MIGRATION: This butterfly does not migrate.

BREEDING: In July or August, adult butterflies lay a cluster of 10 to 100 eggs on the New Mexico penstemon, a beautiful plant endemic to the state’s Sacramento Mountains. Larvae hatch and begin feeding on the host plants until the fall when they enter a period of suspended growth, hiding in leaf litter and tree bark until spring. Larvae reawaken in late spring, pupate, and emerge as adults by midsummer.

LIFE CYCLE: Before their metamorphosis into adulthood, and depending on environmental conditions, larvae can live for nine months to a year or more. Adult Sacramento Mountains checkerspot butterflies live for two weeks.

FEEDING: Larvae feed on their two host plants: New Mexico penstemon and sometimes valerian. Adults have been observed feeding from a wide range of plants, but they are most commonly associated with orange sneezewort.

THREATS: Threats to this species include urban sprawl, road construction, livestock grazing, off-road vehicles, fire suppression, pesticide spraying, invasive plants, and global warming. The Cloudcroft-initiated Draft Conservation Plan for the Sacramento Mountains Checkerspot Butterfly may lessen some of these threats, but the plan only covers publicly owned land, leaving approximately 50 percent of the butterfly’s range without any management.

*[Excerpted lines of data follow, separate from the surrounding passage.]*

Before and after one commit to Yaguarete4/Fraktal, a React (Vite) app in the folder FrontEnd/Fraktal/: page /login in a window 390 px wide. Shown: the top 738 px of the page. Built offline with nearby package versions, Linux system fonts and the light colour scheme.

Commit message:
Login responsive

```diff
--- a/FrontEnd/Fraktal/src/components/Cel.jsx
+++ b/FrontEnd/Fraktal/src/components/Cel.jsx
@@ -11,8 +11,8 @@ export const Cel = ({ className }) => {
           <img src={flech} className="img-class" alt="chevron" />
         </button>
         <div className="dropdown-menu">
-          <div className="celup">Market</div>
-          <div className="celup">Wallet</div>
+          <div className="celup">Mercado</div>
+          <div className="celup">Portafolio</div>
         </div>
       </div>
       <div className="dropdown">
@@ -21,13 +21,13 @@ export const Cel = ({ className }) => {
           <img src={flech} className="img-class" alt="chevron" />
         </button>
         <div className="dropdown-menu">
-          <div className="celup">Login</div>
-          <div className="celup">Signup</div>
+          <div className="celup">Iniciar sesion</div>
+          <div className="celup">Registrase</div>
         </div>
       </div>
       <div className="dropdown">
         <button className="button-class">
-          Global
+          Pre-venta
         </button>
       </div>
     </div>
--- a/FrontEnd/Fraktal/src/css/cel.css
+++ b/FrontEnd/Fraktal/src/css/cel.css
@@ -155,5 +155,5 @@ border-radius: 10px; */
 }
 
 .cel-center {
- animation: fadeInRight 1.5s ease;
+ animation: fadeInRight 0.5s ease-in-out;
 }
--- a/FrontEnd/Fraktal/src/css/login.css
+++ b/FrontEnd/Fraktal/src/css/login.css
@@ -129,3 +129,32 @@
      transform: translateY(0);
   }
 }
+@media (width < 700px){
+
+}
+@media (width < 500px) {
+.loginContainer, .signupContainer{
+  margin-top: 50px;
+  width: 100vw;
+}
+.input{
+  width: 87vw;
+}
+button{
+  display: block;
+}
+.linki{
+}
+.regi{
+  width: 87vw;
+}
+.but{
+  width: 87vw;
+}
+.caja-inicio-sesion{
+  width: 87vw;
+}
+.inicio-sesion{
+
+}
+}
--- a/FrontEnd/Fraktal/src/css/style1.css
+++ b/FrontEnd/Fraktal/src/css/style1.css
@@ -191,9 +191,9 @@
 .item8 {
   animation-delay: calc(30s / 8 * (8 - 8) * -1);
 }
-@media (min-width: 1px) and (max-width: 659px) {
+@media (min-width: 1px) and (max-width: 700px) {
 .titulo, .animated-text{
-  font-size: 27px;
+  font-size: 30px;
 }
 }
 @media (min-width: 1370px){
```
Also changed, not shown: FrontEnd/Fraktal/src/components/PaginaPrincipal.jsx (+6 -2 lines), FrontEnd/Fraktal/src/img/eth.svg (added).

POPULATION TREND: Efforts to gather population data on this species have not been entirely conclusive but suggest a downward trend since the late 1990s. Population studies carried out by the U.S. Forest Service suggest that the total current population is approximately 1,000 individuals.

Photo by Eric Hein, USFWS